I was sitting on the bus, lost in this great article in the latest (Dec 07) issue of Arthur magazine (the one with the Amoeba Records ad on p27) about the dangers of household chemicals when this strong chemical odor hit my nose. The source of this overpowering toxic stank was the fresh nail varnish that the young mother directly behind me was applying with precision to her long fingernails. Meanwhile, the article in Arthur titled "Kick Out The Chemicals" that I had just started reading tackles this exact same topic: the toxicity dangers of everyday household products such as nail polish, hair dye, air freshener, window-glass cleaner, etc.
Equally important, this wonderful article, written by regular magazine columnist Molly Frances, also offers many safe non-toxic alternatives to these dangerous products that so many of us use daily or are exposed to daily. This list's cheaper and a million times safer alternative cleaning tools include white vinegar, baking soda, hydrogen peroxide, borax, tea tree oil, cheap vodka, lavender oil (for scent), cut up rags (to avoid wasting paper towels), and an empty spray bottle.
That's all you need to clean the bathroom or kitchen floor. More than you need, in fact. Frances suggests for natural, non-toxic floor mopping to get a bucket of hot water and simply add vinegar and a drop of Bronner's (vegetable-based) soap."
And speaking of soap, she confirms something that I had heard many times. "Stay away from those anti-bacterial soaps. Hot water and old-fashioned soap does the same job without growing antibiotic resistant super germs," she writes, adding that all you need is one good soap and it will both go a long way and also cover just about all your needs; washing yourself, your dishes, your floors, and your clothes.
The article lists many of the toxic dangers that inhabit the typical household including oven cleaner, mothballs, drain cleaner, and air freshener.

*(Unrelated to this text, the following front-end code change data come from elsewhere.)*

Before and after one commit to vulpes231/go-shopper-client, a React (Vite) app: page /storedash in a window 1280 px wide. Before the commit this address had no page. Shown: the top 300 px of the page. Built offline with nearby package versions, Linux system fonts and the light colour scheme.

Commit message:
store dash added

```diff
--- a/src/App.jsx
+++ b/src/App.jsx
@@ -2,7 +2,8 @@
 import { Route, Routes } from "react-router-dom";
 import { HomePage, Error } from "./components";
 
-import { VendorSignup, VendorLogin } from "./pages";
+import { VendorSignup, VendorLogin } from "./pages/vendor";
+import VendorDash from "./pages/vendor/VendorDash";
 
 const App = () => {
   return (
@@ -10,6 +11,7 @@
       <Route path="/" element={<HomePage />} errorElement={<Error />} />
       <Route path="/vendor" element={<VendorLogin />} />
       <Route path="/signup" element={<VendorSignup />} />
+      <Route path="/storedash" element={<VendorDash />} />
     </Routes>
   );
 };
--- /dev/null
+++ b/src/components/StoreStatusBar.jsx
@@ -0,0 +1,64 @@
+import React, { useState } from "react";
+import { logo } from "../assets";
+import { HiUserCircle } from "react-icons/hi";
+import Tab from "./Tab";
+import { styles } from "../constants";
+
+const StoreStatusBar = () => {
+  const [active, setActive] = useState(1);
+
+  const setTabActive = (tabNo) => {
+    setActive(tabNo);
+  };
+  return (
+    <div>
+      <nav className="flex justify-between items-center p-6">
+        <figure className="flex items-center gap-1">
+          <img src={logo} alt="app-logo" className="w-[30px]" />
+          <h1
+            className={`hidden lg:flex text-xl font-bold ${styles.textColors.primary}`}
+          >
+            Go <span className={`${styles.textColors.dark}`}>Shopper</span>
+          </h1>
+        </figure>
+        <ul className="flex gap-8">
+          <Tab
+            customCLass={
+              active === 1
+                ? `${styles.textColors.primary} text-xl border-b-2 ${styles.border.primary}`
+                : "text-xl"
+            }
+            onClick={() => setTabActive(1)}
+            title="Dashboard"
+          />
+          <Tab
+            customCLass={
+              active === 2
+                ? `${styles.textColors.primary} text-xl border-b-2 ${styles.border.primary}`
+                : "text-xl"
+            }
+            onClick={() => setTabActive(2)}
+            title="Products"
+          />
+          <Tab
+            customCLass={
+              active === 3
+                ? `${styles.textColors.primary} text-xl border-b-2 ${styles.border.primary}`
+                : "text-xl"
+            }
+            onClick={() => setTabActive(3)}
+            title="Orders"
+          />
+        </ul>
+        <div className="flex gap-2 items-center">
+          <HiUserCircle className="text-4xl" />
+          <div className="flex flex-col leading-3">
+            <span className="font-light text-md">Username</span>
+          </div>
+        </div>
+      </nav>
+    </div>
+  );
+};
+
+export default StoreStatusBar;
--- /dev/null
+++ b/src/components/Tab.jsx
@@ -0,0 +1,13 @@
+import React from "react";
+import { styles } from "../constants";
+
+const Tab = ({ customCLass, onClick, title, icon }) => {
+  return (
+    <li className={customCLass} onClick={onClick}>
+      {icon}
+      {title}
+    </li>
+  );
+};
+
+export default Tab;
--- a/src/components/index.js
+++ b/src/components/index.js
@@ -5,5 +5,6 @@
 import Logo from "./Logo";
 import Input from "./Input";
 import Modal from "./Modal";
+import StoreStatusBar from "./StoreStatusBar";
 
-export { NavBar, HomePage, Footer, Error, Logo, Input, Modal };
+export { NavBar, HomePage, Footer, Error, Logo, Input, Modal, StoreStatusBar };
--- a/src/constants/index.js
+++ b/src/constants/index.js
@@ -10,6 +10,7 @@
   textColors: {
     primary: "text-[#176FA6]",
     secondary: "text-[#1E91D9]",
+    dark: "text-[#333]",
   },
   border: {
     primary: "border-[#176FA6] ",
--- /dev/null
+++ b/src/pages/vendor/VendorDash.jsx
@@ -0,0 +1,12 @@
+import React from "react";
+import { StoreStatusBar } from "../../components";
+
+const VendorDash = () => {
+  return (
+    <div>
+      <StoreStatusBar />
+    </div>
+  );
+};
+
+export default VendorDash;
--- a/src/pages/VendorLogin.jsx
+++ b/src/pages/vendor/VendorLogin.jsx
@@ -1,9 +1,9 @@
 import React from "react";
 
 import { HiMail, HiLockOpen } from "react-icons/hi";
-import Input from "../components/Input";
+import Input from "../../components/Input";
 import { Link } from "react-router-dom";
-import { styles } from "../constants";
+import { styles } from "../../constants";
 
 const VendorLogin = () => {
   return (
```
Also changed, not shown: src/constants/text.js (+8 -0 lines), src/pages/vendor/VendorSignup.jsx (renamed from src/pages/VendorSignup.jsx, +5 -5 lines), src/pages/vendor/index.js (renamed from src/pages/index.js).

Ironically, this aerosol product that goes by such brand names as Fresh Aire and Air Wick and that is meant to simulate the fresh air of the countryside in every scent thinkable, including kiwi and vanilla, is actually a toxic time bomb packed with an array of dangerous cancer-causing chemicals whose other side effects include causing reproductive problems and developmental disorders, not to mention triggering asthma attacks.
But most interesting for me to learn was just how dangerous most beds, mattresses specifically, are. Yep, because of government regulations that insist that beds be flame retardant, the chemicals used to achieve this can be most damaging to your health as you sleep. In most states, to buy a bed without chemicals requires a prescription from your doctor. And apparently Ikea and some other stores have begun to sell beds without toxic flame retardants.
And what about the woman behind me on the bus applying the nail polish? How dangerous is that for her or for her baby or for me and everyone else in close range ingesting the fumes? Frances places nail polish in a danger group of other products that include hair dye, shampoo, and lotion and writes that they "all commonly contain pthalates, glycol ethers, acetone, triclosan, formaldehyde, nonylphenols -- chemicals known to cause cancer, liver damage, birth defects, and a variety of other unpleasant problems." Yikes!
To read this recommended article, pick up the current issue of Arthur (avail for free at spots including Amoeba) or go to Arthur's website where you can buy copies of the mag ($6 inc S&H) or download the entire issue for free in three PDF files. And you can also do your own research, including visiting cosmeticdatabase.com for data on the safety of everyday beauty products and reading such books as The Secret History of the War on Cancer (Perseus) by Devra Davis.